From Riches to Rags and Back Again
This story tells of St Kilda’s changing fortunes through its diverse housing styles.
St Kilda’s changing social status over time is visible in the different block sizes and the variety of homes, often sitting cheek-by-jowl.
St Kilda is a great place to live – its density makes it vibrant, exciting, close to the beach and the bay and it has plenty of parks – and it's within easy reach of the city. Waves of residents have washed through St Kilda, attracted in the boom times by its exclusivity and status, and in periods when the suburb was more down at heel, by cheap rents and low priced land.
The story is also an audio tour. Download the audio files and the map from the Heritage Victoria website, and head to St Kilda to see the houses for yourself.
The tour begins at Cleve Gardens, on the corner of Fitzroy Street and Beaconsfield Parade.
From the audio tour From Riches to Rags and Back Again, created by Heritage Victoria.
Melbourne is an expanding city, with a growing population and sprawling urban development. It is predicted that by 2056 an additional 4 million people will settle in Greater Melbourne, increasing the population from 5 million to 9 million people over the next 30 years (1). While some expansion is vertical, in the form of high-rise developments, much of this growth is across the peri-urban fringe, described simply as ‘areas on the urban periphery into which cities expand’ (2) or ‘which cities influence’ (3).
In Melbourne, these peri-urban areas of most rapid growth are currently the local government areas of Cardinia, Casey, Hume, Melton, Mitchell, Whittlesea and Wyndham. With population growth comes the inevitable expansion of infrastructure, services and transportation. As the fringes of the city continue to sprawl, what was once the urban fringe and green edge of the city has to be negotiated, as it is increasingly encroached upon.
The artists and photographers in Urban Fringe examine these spaces on the fringe of the expanding city of Melbourne, where urban and natural environments meet, clash and coexist.

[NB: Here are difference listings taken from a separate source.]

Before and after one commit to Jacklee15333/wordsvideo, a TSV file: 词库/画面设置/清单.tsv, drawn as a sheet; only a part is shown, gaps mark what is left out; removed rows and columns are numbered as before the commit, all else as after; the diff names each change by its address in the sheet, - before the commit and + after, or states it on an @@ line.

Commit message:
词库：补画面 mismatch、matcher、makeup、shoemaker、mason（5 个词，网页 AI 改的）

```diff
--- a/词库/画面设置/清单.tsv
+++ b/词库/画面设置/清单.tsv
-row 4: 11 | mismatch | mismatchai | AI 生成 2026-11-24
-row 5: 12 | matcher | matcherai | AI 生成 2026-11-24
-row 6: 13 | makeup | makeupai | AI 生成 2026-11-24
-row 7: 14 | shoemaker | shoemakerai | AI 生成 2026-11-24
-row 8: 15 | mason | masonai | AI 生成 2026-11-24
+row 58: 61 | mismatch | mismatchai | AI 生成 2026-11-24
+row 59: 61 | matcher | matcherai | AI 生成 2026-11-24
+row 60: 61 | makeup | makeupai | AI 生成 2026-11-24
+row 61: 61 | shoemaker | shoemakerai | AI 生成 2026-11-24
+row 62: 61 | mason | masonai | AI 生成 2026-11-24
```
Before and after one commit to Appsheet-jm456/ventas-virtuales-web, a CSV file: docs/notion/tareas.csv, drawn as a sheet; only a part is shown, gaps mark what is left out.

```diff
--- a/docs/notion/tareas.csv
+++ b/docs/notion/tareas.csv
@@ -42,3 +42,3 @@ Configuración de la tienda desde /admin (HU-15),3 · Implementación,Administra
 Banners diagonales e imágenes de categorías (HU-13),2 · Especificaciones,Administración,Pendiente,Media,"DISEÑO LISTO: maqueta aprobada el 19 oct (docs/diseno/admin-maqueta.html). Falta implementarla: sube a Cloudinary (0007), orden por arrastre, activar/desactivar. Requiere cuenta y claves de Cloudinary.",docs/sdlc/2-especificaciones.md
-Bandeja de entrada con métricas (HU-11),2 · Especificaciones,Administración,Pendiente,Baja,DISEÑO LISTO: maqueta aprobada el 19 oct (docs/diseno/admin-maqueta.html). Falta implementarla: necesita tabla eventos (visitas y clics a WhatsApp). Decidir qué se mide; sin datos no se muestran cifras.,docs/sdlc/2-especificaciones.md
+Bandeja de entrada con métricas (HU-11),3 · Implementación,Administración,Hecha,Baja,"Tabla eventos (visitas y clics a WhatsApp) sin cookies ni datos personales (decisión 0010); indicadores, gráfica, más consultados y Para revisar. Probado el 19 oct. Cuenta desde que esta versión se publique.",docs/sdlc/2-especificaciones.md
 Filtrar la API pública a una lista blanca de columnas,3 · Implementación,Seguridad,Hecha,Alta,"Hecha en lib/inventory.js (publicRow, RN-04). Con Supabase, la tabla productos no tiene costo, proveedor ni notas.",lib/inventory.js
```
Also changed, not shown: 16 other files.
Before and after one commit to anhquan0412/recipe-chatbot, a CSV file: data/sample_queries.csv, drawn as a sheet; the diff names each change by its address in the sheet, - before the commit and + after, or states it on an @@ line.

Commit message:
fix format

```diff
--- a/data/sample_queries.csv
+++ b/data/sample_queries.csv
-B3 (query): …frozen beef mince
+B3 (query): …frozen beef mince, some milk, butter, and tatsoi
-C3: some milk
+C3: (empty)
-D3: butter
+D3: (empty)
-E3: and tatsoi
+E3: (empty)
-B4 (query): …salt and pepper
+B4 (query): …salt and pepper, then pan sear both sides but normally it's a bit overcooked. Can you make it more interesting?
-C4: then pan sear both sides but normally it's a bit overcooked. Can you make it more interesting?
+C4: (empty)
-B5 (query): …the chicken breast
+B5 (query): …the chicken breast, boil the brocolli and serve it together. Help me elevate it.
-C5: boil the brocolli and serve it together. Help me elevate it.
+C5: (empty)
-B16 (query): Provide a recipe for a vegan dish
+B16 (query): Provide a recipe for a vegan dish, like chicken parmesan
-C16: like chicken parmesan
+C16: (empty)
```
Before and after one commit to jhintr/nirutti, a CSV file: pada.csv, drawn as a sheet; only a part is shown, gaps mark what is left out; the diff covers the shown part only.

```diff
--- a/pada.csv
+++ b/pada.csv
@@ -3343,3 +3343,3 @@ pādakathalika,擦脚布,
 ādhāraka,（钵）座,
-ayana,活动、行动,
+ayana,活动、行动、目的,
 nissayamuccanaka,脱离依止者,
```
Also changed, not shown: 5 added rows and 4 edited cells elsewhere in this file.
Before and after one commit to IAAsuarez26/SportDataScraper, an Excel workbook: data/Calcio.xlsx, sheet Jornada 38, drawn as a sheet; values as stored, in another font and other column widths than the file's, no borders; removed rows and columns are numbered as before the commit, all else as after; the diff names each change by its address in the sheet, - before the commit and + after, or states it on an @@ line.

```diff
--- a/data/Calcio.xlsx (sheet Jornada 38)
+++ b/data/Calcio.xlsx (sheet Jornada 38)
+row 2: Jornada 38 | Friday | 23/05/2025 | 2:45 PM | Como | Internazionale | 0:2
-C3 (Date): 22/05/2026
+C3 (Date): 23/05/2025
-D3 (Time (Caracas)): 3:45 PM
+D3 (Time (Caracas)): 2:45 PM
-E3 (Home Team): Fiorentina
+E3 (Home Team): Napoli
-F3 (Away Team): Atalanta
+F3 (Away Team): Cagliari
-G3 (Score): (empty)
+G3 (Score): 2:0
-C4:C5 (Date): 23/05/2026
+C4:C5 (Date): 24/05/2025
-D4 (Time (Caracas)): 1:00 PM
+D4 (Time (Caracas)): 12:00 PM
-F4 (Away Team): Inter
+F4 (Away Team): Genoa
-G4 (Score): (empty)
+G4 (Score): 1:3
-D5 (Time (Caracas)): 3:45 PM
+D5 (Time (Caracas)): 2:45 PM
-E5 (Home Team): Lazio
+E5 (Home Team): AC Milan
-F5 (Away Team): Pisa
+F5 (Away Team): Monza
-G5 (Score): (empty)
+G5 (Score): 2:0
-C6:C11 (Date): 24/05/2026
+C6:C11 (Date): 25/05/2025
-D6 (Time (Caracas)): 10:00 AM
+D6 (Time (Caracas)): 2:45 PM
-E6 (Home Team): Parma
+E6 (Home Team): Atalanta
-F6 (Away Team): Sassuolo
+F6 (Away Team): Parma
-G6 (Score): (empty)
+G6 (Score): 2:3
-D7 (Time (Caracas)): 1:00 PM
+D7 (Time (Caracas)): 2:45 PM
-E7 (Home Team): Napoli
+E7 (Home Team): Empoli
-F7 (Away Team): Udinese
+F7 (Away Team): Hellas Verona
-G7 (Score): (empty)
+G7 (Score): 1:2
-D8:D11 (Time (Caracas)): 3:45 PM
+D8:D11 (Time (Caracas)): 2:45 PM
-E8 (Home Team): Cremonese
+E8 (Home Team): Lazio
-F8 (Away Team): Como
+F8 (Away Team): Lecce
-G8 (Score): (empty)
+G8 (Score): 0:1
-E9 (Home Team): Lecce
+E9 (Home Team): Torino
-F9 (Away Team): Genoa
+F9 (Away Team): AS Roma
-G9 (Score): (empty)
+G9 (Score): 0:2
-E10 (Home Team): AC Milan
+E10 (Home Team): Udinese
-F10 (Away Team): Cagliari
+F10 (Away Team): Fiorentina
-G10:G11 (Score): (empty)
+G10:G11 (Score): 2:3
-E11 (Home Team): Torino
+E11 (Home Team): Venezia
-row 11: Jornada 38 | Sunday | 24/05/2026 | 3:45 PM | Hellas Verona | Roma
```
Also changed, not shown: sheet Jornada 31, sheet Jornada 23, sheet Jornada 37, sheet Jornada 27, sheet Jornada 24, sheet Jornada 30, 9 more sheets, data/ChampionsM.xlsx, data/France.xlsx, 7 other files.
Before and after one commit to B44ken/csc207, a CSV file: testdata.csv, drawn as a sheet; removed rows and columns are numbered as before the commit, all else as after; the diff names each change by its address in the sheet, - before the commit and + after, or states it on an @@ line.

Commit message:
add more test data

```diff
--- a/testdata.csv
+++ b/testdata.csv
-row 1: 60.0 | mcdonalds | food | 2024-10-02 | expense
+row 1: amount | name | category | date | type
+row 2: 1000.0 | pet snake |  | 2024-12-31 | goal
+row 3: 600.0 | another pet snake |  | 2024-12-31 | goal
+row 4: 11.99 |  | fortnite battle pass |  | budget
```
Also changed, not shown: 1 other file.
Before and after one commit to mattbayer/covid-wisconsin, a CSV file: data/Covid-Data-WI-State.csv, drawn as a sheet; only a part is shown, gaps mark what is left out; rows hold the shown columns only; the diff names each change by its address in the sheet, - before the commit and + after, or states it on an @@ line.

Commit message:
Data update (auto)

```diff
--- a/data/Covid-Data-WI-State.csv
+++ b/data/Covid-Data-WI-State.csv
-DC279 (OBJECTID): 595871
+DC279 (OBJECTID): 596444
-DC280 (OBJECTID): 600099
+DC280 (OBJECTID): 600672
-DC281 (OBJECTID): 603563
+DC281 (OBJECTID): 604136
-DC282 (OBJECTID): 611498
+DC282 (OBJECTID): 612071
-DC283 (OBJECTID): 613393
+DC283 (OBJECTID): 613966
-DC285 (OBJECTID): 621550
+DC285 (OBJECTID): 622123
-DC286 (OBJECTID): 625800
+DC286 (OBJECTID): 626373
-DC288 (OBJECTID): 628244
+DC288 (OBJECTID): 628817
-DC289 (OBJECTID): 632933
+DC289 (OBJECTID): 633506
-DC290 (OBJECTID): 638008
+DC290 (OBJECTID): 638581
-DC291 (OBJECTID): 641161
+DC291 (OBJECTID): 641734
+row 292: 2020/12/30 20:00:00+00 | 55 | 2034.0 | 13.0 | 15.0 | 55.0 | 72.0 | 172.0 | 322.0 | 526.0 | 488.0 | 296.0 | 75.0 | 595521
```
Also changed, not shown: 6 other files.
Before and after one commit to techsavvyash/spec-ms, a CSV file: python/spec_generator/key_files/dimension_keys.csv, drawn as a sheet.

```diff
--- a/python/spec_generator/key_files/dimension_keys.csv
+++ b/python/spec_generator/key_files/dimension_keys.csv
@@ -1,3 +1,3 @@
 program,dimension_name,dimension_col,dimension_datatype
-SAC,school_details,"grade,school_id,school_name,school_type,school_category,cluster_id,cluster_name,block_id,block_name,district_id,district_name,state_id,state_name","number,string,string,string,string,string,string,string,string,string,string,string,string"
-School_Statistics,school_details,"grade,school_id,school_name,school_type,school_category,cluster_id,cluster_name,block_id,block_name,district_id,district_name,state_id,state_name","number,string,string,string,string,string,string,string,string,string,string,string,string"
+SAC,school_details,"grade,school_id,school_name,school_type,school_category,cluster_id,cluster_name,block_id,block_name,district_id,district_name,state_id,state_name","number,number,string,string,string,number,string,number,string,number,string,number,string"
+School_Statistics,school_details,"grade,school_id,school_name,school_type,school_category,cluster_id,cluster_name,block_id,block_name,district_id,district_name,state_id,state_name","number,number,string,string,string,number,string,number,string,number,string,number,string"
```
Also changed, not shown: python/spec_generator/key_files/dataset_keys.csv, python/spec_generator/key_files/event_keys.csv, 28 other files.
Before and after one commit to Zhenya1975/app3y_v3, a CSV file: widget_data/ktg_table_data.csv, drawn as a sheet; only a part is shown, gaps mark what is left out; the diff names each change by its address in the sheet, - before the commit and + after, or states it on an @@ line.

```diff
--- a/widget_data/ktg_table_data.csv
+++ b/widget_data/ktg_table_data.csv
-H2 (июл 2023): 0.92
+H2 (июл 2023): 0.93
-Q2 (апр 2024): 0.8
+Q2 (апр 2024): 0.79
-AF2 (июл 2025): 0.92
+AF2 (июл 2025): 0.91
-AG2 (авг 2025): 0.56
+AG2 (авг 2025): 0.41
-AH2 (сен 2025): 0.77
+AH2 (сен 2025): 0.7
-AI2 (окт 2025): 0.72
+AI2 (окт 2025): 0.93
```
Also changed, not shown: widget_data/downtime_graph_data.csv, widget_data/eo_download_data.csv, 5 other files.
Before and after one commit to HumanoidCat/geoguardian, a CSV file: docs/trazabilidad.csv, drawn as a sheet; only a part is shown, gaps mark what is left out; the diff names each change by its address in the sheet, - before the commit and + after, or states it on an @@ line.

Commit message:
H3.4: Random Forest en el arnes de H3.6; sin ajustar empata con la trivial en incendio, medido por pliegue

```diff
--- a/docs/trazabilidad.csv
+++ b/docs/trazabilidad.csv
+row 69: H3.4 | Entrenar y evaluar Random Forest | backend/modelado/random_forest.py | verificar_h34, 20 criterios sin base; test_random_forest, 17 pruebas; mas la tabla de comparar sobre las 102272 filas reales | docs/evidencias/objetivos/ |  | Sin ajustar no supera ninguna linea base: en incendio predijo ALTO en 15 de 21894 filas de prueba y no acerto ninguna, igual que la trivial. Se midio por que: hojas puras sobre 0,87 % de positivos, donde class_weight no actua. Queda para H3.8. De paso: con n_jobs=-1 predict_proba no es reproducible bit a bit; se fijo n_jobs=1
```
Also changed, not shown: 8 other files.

Beginning with white colonisation and the myth of ‘terra nullius’, these artists discuss the treatment of the Greater Melbourne environment over time, consider the cost of progress, and explore protest and the reclamation of space.